Could this be true? Report has it that morning sickness could offer a clue in predicting a baby's sex.
The sickness is called Hyperemesis gravidarum, and results from studying about 1.7 million pregnancies showed that women who suffered from the sickness had high tendencies of giving birth to daughters rather than sons.
The Duchess of Cambridge was ill with the sickness when she was pregnant with Prince George in 2012. She was also reported to have been affected by the sickness while she was eight months pregnant with her daughter Princess Charlotte.
According to reports by New Scientists, 56% of babies born in the Swedish data were female. The research confirmed that pregnant women who are blighted with the condition have chances of having a miscarriage.
Female babies may more likely trigger extreme morning sickness unlike their male counterparts, says researcher from Colombia University in New York.
Pregnant women who are affected by morning sickness become extremely dehydrated, could throw up about 50 times in a day, lose up to 10% of their weigh, and some end up in miscarriages. Statistically, it affects about one in a 100 pregnancies.

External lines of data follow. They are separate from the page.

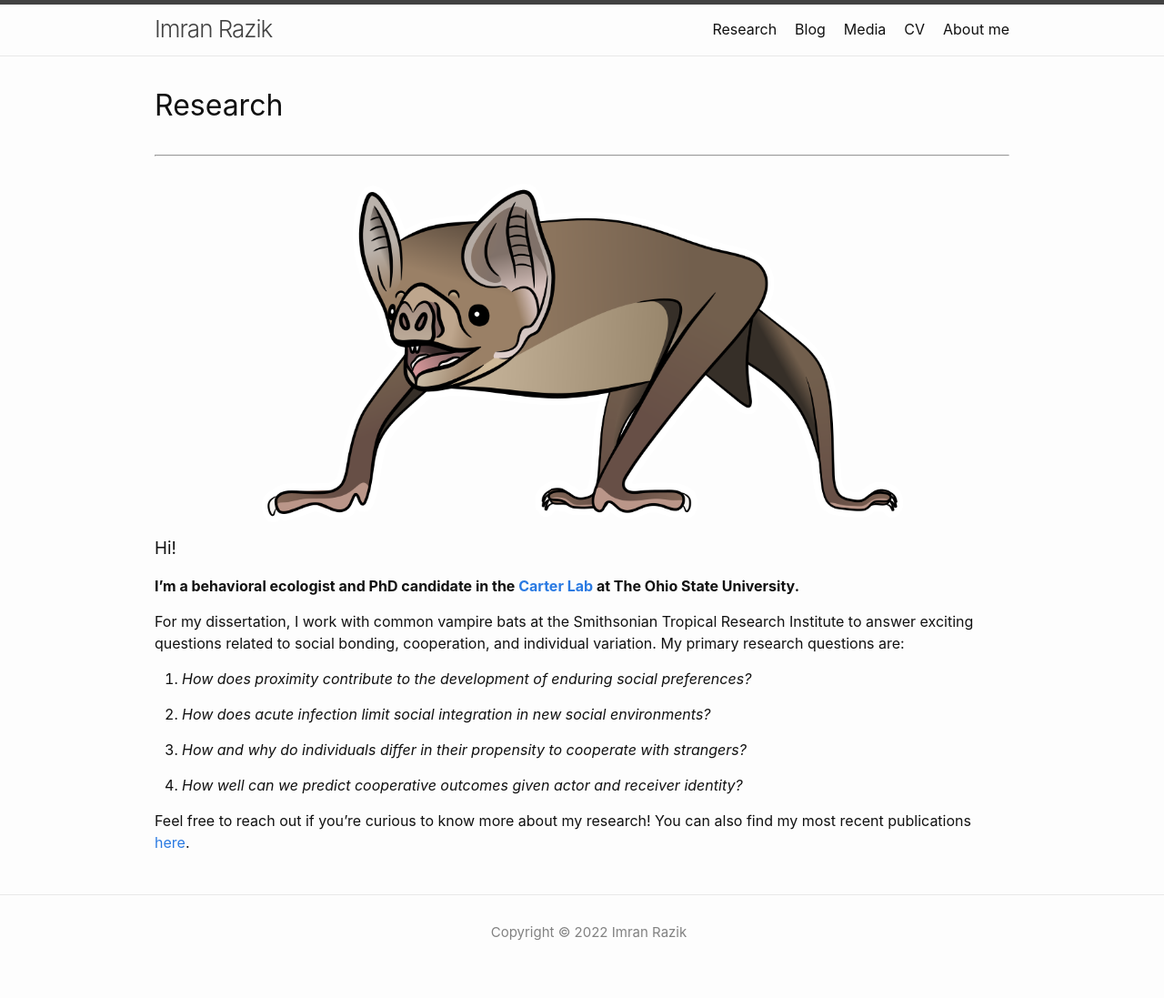
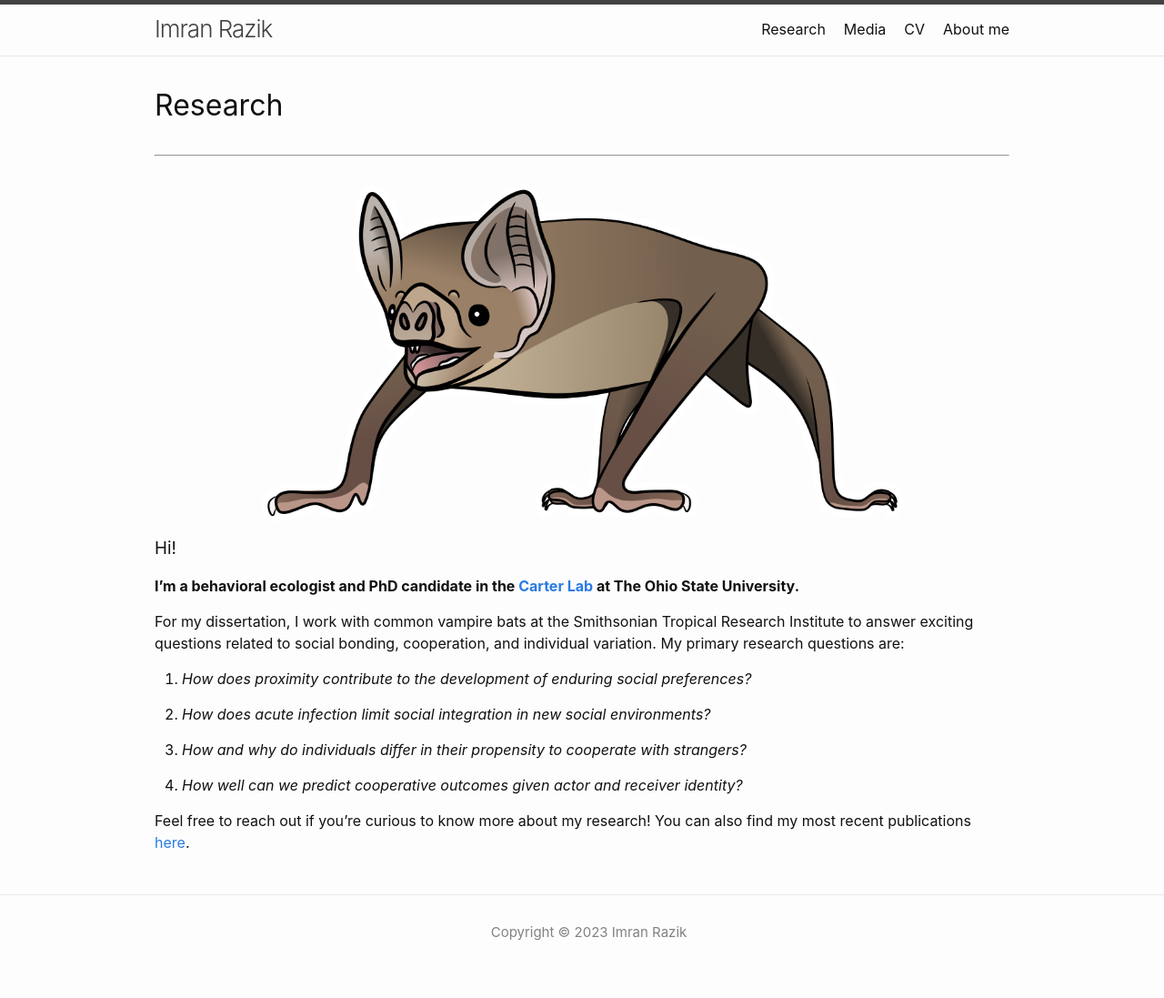
Before and after one commit to imranrazik/imranrazik.github.io, a Jekyll site: the page built from index.md, in a window 1280 px wide. Shown: the whole page at 91% size. Built offline with Jekyll 4.4.1, drawn with Linux system fonts in a browser that asks for light colours; our own code applies the rules of GitHub Pages for plain Markdown files.

Commit message:
Update _config.yml

```diff
--- a/_config.yml
+++ b/_config.yml
@@ -3,7 +3,7 @@ author:
   name:
   email:
 description: > # this means to ignore newlines until "show_excerpts:"
-  Copyright © 2022 Imran Razik
+  Copyright © 2023 Imran Razik
 
 show_excerpts: false # set to true to show excerpts on the homepage
 
@@ -49,7 +49,6 @@ minima:
 # this and add the path to the pages in order as they should show up
 header_pages:
  - index.md
- - Blog.md
  - Media.md
  - CV.md
  - About-me.md
```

The truth is that a pregnant woman can certainly have morning sickness, and yes, even a very bad one when she's carrying a boy. So counting on it being a daughter might not work.